Magnetic Resonance Imaging Using Ultrasmall Superparamagnetic Particles of Iron Oxide to Predict Clinical Outcome in Patients Under Surveillance for Abdominal Aortic Aneurysms
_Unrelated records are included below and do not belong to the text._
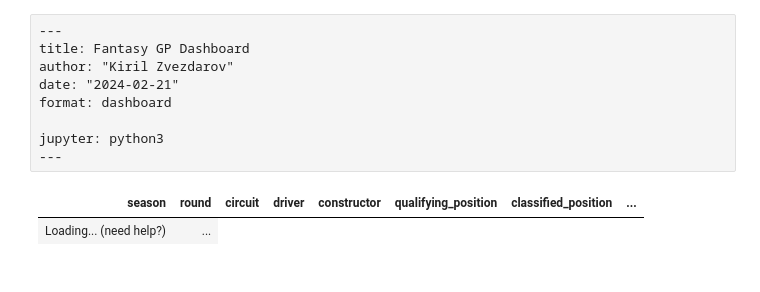
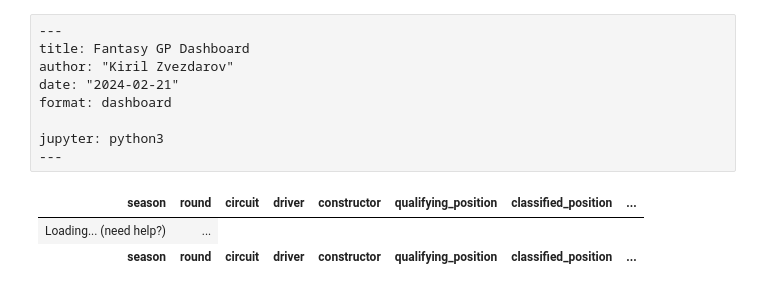
Before and after one commit to kzvezdarov/kzvezdarov.github.io, a Jupyter notebook: fantasygp_dashboard.ipynb, the cells around one changed output. Cells and saved outputs as stored; diff of their text form; code cells hidden in the pictures.

Commit message:
Added 2022 season to dash

```diff
--- a/fantasygp_dashboard.ipynb
+++ b/fantasygp_dashboard.ipynb
@@ -40,7 +40,7 @@ az.style.use("arviz-docgrid")
 # %%
 # | echo: false
 
-SEASONS = [2022, 2023, 2024]
+SEASONS = [2022, 2023]
 
 RENAME_MAP = {
     "Abbreviation": "driver",
@@ -129,7 +129,7 @@ def get_seasons_data(seasons):
 
 logging.disable(logging.CRITICAL)
 
-data_df = get_seasons_data([2023])
+data_df = get_seasons_data(SEASONS)
 
 logging.disable(logging.NOTSET)
 # %%
@@ -218,7 +218,7 @@ def score_fantasy_points(df: pd.DataFrame) -> pd.DataFrame:
 # | echo: false
 
 
-score_df = data_df.pipe(add_scoring_cols).pipe(score_fantasy_points)
+score_df = data_df.pipe(add_scoring_cols).pipe(score_fantasy_points).sort_values(["season", "round", "position"], ascending=[False, True, True])
 # %%
 # | echo: false
 
@@ -235,18 +235,22 @@ DISPLAY_COLS = [
 ]
 # %%
 # | echo: false
-# | title: Fantasy GP points for the 2023 Formula 1 season
+# | title: Fantasy GP points for the 2022, 2023 Formula 1 season
 
 show(
     score_df[DISPLAY_COLS],
     scrollX=True,
     pageLength=20,
     buttons=["csv", "colvis"],
     showIndex=False,
+    lengthMenu=[20,30,40],
+    footer=True,
+    search={"regex": True, "caseInsensitive": True}
 )
 # %% [output]
 | season | round | circuit | driver | constructor | qualifying_position | classified_position | ... |
 | Loading... (need help?) | ... |
+| season | round | circuit | driver | constructor | qualifying_position | classified_position | ... |
 # %%
 # | echo: false
 s = fastf1.get_session(2022, "Saudi Arabia", "Race")
```
Also changed, not shown: 2 other files.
The aorta is the main blood vessel that comes out of the heart and rapidly distributes blood to the whole body. In some people, the aorta becomes swollen (an aneurysm) especially as it passes through the abdomen. These 'abdominal aortic aneurysms' (AAA) usually grow slowly without causing any symptoms, but they can sometimes burst or need to be fixed by an operation. Currently aneurysms are monitored by ultrasound scanning. In this research study, we want to see if magnetic resonance imaging (MRI) might be a better way of following patients who have an aneurysm. To do this, we will use a “contrast agent” (Ferumoxytol) that contains tiny iron filings that are eaten up by cells (called macrophages) in the wall of the aneurysm. We can then use the MRI scanner to get a picture of your aneurysm. In a small group of patients, we have recently shown that we can use this MRI scan to detect 'hotspots' in the wall of some aneurysms that seemed to grow more quickly than others. The aim of the current study is to confirm these findings in a larger group of patients and also to see whether MRI scanning can identify patients with aneurysms at risk of bursting or those that go on to need an operation.